The Ramifications of Slam Poetry Part 2: Brave New Voices
I would like to believe that there is a moment in everyone’s life that becomes a point of definition. This if nothing else has been the reality of my experience. My moment of definition was March 2006 when I was a participant in the finals of the Cleveland city wide poetry slam. Two weeks prior to finals night I only had one poem memorized which I wrote for a church service when I was in middle school. What was at stake? An all expense paid trip to the International Youth Poetry Competition, called Brave New Voices, which in 2006 was being held in the Apollo theater and across the city of New York.
I wrote and memorized three poems in two weeks to prepare for the finals of the Cleveland slam. The content of my poems were expressions of my experiences with discrimination, being stereotyped, living across the street from a crack-house, and my cautions about young black people not becoming victims of their surroundings. After 3 rounds and 2 hours the Cleveland team was decided. I was blessed to be one of the top 5 poets that would represent Northern Ohio at Brave New Voices(BNV).
The beautiful thing about BNV is that you compete with teams. You can be more creative with group poems and have the pleasure of working with other talented artists.
People are attracted to competition. People want to see winners and losers. People want to see tensions, struggles, and rivalry. BNV has all these things. But only the poets who participate in BNV know that the competition is a hoax. The poets know that it is much less about winners and losers, and much more about celebrating the art of slam the and the beauty of poetry. The poets at BNV know that it is much less about rivalry, and much more about youth having a voice to express our thoughts, feelings, passions, and so much more. The poets at BNV know that we are a generation that can speak for ourselves, and that is exactly what we do.
The style of writing and performance at BNV was definitely on a level I had never encountered as a 15 year old student from the hood of East Cleveland.

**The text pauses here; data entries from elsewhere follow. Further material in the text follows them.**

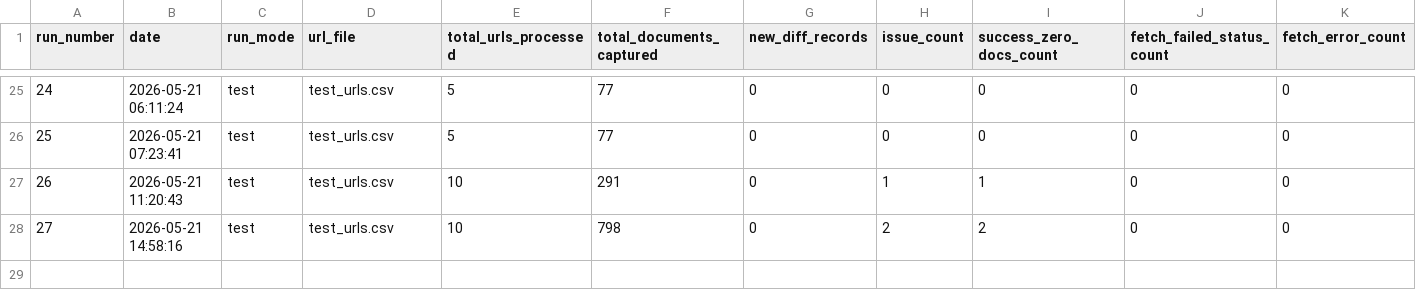
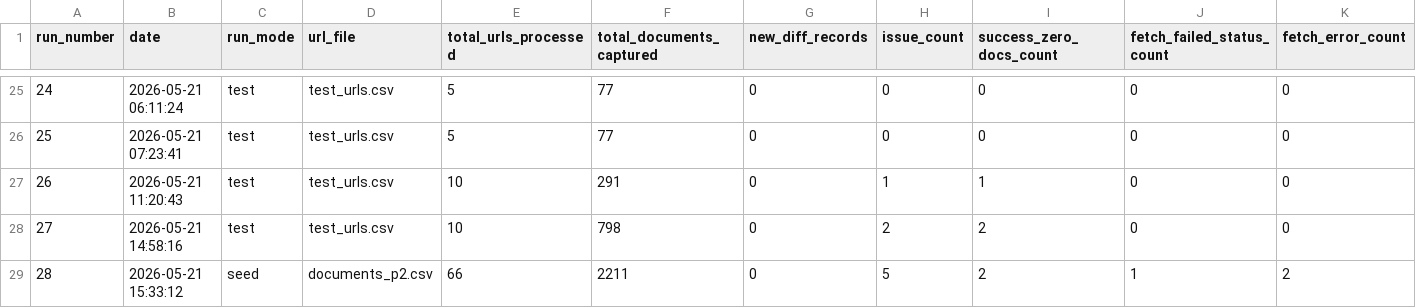
Before and after one commit to Shyam7291/document-monitor, a CSV file: run_summary_v2.csv, drawn as a sheet; only a part is shown, gaps mark what is left out; rows hold the shown columns only; the diff names each change by its address in the sheet, - before the commit and + after, or states it on an @@ line.

```diff
--- a/run_summary_v2.csv
+++ b/run_summary_v2.csv
+row 29: 28 | 2026-05-21 15:33:12 | seed | documents_p2.csv | 66 | 2211 | 0 | 5 | 2 | 1 | 2
```
Also changed, not shown: capture_issues.csv, 2 other files.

It was a bit overwhelming for the Cleveland team in 2006. We didn’t make it out of the first two bouts, but that didn’t matter. In 2006 in New York I learned more about myself than any other event in my life. I thought I was conservative, religious, and reserved. But I discovered that I was liberal, spiritual, and outgoing. I became friends with a Buddhist Native American girl from Arizona, a Jewish guy who believed in Taoism, and a Bangladeshi guy who lives in Leeds, England. The people I met, the conversations I had, and the things I learned broadened my understanding of the world around me and changed my life.
Now at 19, I am preparing for the Chicago college slam. Slamming is still apart of my life. On the Black Youth Project promo video, I say “I am a poet, that’s all you need to know” because I believe poetry defines every aspect of my life. Poetry continues to express my passion for activism, my heart for equality, my fire for God, and my intellectual growth. I see the world through the eyes of a poet, and I know that will never change.